So now I have 2 kids with autism at a tiny parochial school without any special ed resources. What they do have, is a commitment to care for the whole child. Not to refer each component of a child's development over to some other specialist, and then when there is no specialist to address an issue tell me I'm out of luck. The classroom teachers really care about the whole child. I expressed some surprise at this to Herbie's teacher and her response was just as surprised, it's my job, she said. We still have plenty of things to work through with the transition, but we have gone a whole month with no throwing up (yay!). He has gone to school every day that hasn't been cancelled. And on the days that have been cancelled, when we go outside to clear the driveway, my kids play together in the snow, nothing short of a miracle. Owl actually puts on all his snow gear, is able to move around in it, and is not afraid of the snow. The kids play together well (mostly), and when I say to stay where I can see them while I shovel, they actually do. I know plenty of parents just send their kids out to play and then they call for them to come in later, something I have never had the luxury of doing. They probably don't realize what a luxury it is that they have. But I get the extreme pleasure this winter of seeing my kids playing outside independently. I think other special needs parents will realize how incredibly exciting that is for me. Hooray for the rays of sunshine in the midst of our crazy life!
I have had a hard time writing anything very thoughtful lately, not because I have nothing to write about, but because there is just too much, good and bad. Lots of physical therapy for the Owl (which is going well) and an official diagnosis of PDD-NOS (no surprise there), a great conference with the preschool teacher and some ironic recommendations (which perhaps merit a post if I get a chance), the world's worst IEP meeting for Herbie (I'm still getting over that one), a wise woman in my Arc support group bringing me back to reality (if you don't have a support group, I hope you can find one, it makes a world of difference), finally getting a diagnosis of sleep apnea for Herbie and a subsequent tonsillectomy and adenoidectomy (still in recovery), and add on top of that Thanksgiving and Christmas, my kids actually participating in the children's Christmas program at church (awesome!), and then wanting to participate in the Christmas Eve candlelight service by holding their own candles (against my better judgment but all went well), out-of-town visitors, and a few other things. Here we are already more than a week into January and I haven't even thought about it being a new year!

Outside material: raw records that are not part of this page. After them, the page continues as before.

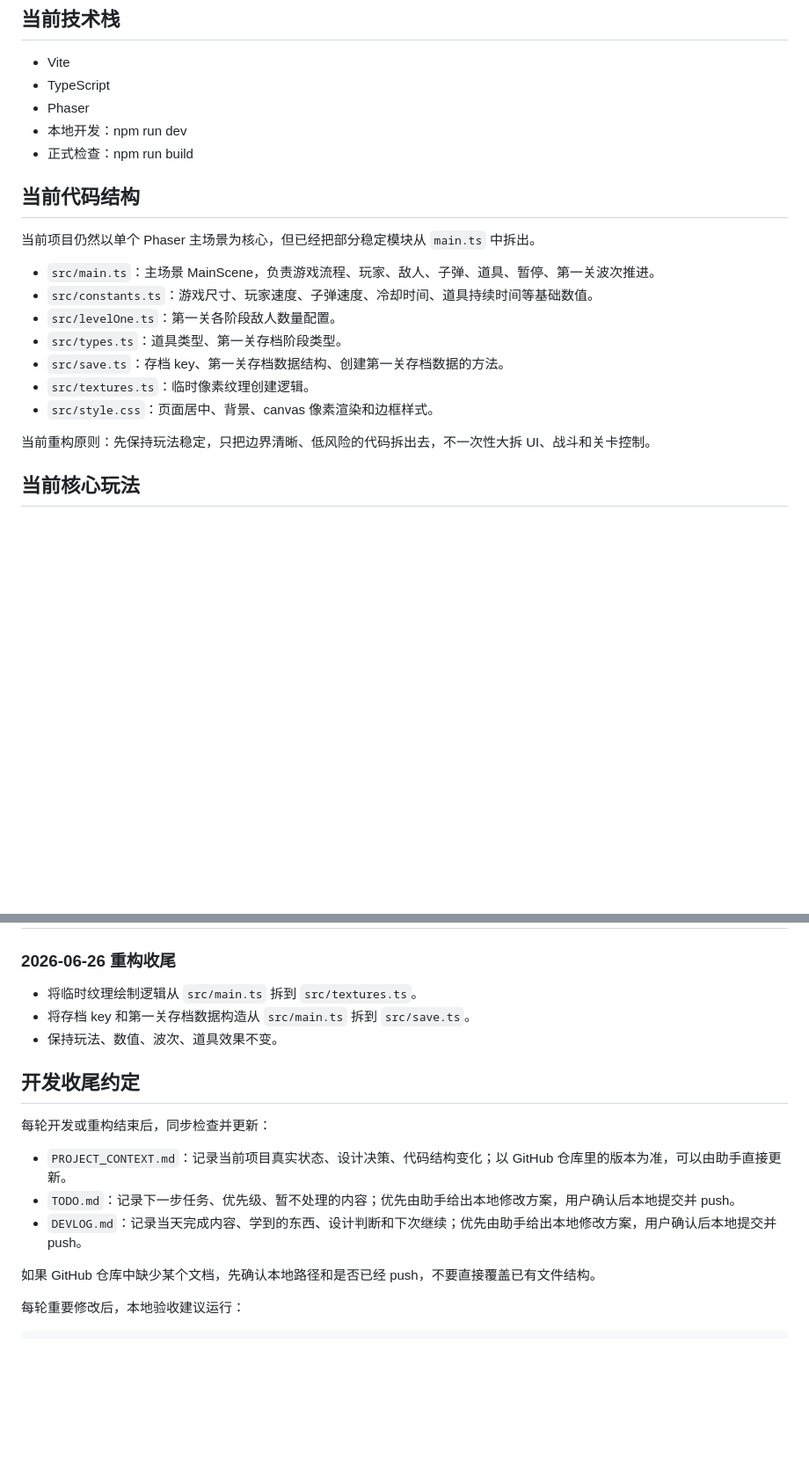
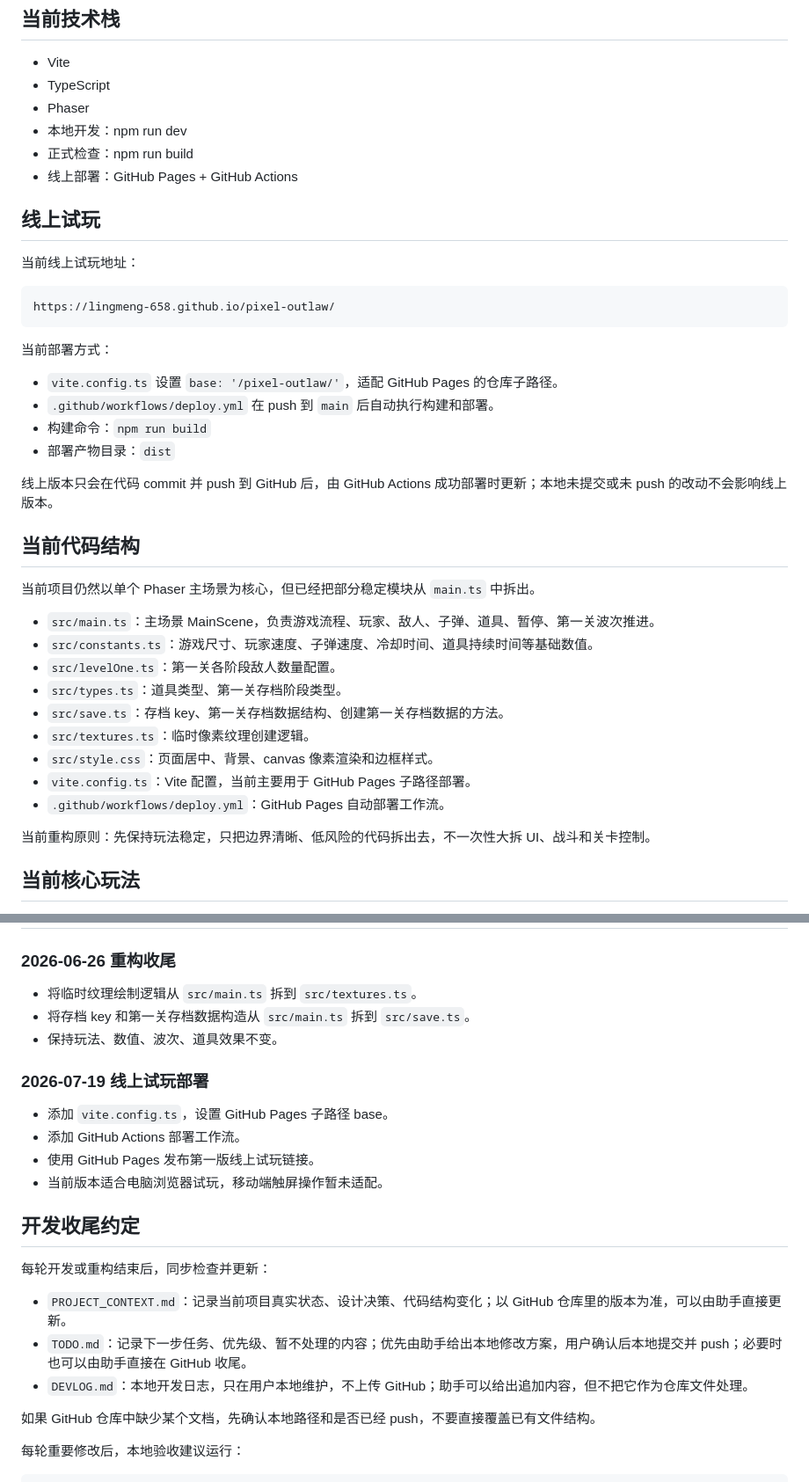
Before and after one commit to lingmeng-658/pixel-outlaw, a Markdown page: PROJECT_CONTEXT.md, 2 parts joined by grey strips. Shown at 88% size. GitHub-like rendering; blank space fills up the shorter version.

Commit message:
docs: 记录线上试玩部署

````diff
--- a/PROJECT_CONTEXT.md
+++ b/PROJECT_CONTEXT.md
@@ -13,6 +13,24 @@ Pixel Outlaw 是一个基于 Vite + TypeScript + Phaser 的西部像素风俯视
 - Phaser
 - 本地开发：npm run dev
 - 正式检查：npm run build
+- 线上部署：GitHub Pages + GitHub Actions
+
+## 线上试玩
+
+当前线上试玩地址：
+
+```txt
+https://lingmeng-658.github.io/pixel-outlaw/
+```
+
+当前部署方式：
+
+- `vite.config.ts` 设置 `base: '/pixel-outlaw/'`，适配 GitHub Pages 的仓库子路径。
+- `.github/workflows/deploy.yml` 在 push 到 `main` 后自动执行构建和部署。
+- 构建命令：`npm run build`
+- 部署产物目录：`dist`
+
+线上版本只会在代码 commit 并 push 到 GitHub 后，由 GitHub Actions 成功部署时更新；本地未提交或未 push 的改动不会影响线上版本。
 
 ## 当前代码结构
 
@@ -25,6 +43,8 @@ Pixel Outlaw 是一个基于 Vite + TypeScript + Phaser 的西部像素风俯视
 - `src/save.ts`：存档 key、第一关存档数据结构、创建第一关存档数据的方法。
 - `src/textures.ts`：临时像素纹理创建逻辑。
 - `src/style.css`：页面居中、背景、canvas 像素渲染和边框样式。
+- `vite.config.ts`：Vite 配置，当前主要用于 GitHub Pages 子路径部署。
+- `.github/workflows/deploy.yml`：GitHub Pages 自动部署工作流。
 
 当前重构原则：先保持玩法稳定，只把边界清晰、低风险的代码拆出去，不一次性大拆 UI、战斗和关卡控制。
 
@@ -105,13 +125,20 @@ pixel-outlaw-save
 - 将存档 key 和第一关存档数据构造从 `src/main.ts` 拆到 `src/save.ts`。
 - 保持玩法、数值、波次、道具效果不变。
 
+### 2026-07-19 线上试玩部署
+
+- 添加 `vite.config.ts`，设置 GitHub Pages 子路径 base。
+- 添加 GitHub Actions 部署工作流。
+- 使用 GitHub Pages 发布第一版线上试玩链接。
+- 当前版本适合电脑浏览器试玩，移动端触屏操作暂未适配。
+
 ## 开发收尾约定
 
 每轮开发或重构结束后，同步检查并更新：
 
 - `PROJECT_CONTEXT.md`：记录当前项目真实状态、设计决策、代码结构变化；以 GitHub 仓库里的版本为准，可以由助手直接更新。
-- `TODO.md`：记录下一步任务、优先级、暂不处理的内容；优先由助手给出本地修改方案，用户确认后本地提交并 push。
-- `DEVLOG.md`：记录当天完成内容、学到的东西、设计判断和下次继续；优先由助手给出本地修改方案，用户确认后本地提交并 push。
+- `TODO.md`：记录下一步任务、优先级、暂不处理的内容；优先由助手给出本地修改方案，用户确认后本地提交并 push；必要时也可以由助手直接在 GitHub 收尾。
+- `DEVLOG.md`：本地开发日志，只在用户本地维护，不上传 GitHub；助手可以给出追加内容，但不把它作为仓库文件处理。
 
 如果 GitHub 仓库中缺少某个文档，先确认本地路径和是否已经 push，不要直接覆盖已有文件结构。
 
````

So my resolution is simple in principle, take care of myself. I just made a doctor's appointment for the first time since my almost-5-year-old was born (assuming I can't count flu shots at Walgreens or seeing someone at the walk-in clinic when I had strep). As soon as Herbie feels well enough to go back to school in a few days, I will be exercising on the elliptical trainer in our basement that has been gathering dust. I am going to go out with friends once a month, even if it's just to drink a cup of coffee, and my husband and I just scheduled a babysitter for a long-overdue date night a couple of weeks from now. When I think back to my pre-kid life, when I thought that I was oh-so-busy-with-important-things, it is sort of funny to look at my list above and think that is all I can come up with. But I am going to continue the investment of time in playing with my kids--just playing with no therapy goals sometimes--because that has been good for all of us this past year. So I think this is a do-able resolution, check back with me next year and see how I did!
Our community education department is trialing a new program with high school volunteers to be buddies with kids who need extra support. Special-needs parents probably look at that community education catalog and think, "I wish I could sign my child up for that, but it probably wouldn't go well." I used to get upset about it, then I would realize that my kids don't want to be left in a class without support, so they weren't asking me to sign them up. I didn't worry about it too much. Then came the announcement for the Angry Birds Art class, 4 weekly sessions after school. It sounded right up Herbie's alley! He loves Angry Birds and he loves art. What could be better? In a discussion with some other parents, I commented about how I would love to be able to sign him up. There happened to be someone there who could do something about it who told me to go ahead and register him. I almost wished that I hadn't said anything, I didn't want to set Herbie up for a bad experience. But I went ahead with it, and we got our high school buddy. She has very little experience with kids or special needs, but she has a heart of gold and wants to make this work. It is obviously a high-interest activity, so I am not hugely worried about him not wanting to participate. I mainly wanted him to feel supported and to have an extra set of hands to intervene if he got off track or tried to bolt. And so far, so good! I love seeing his little projects and how excited he is to show them to me. It is awesome that this teenage girl can commit a few hours of her time and make such a huge difference for a child and his family!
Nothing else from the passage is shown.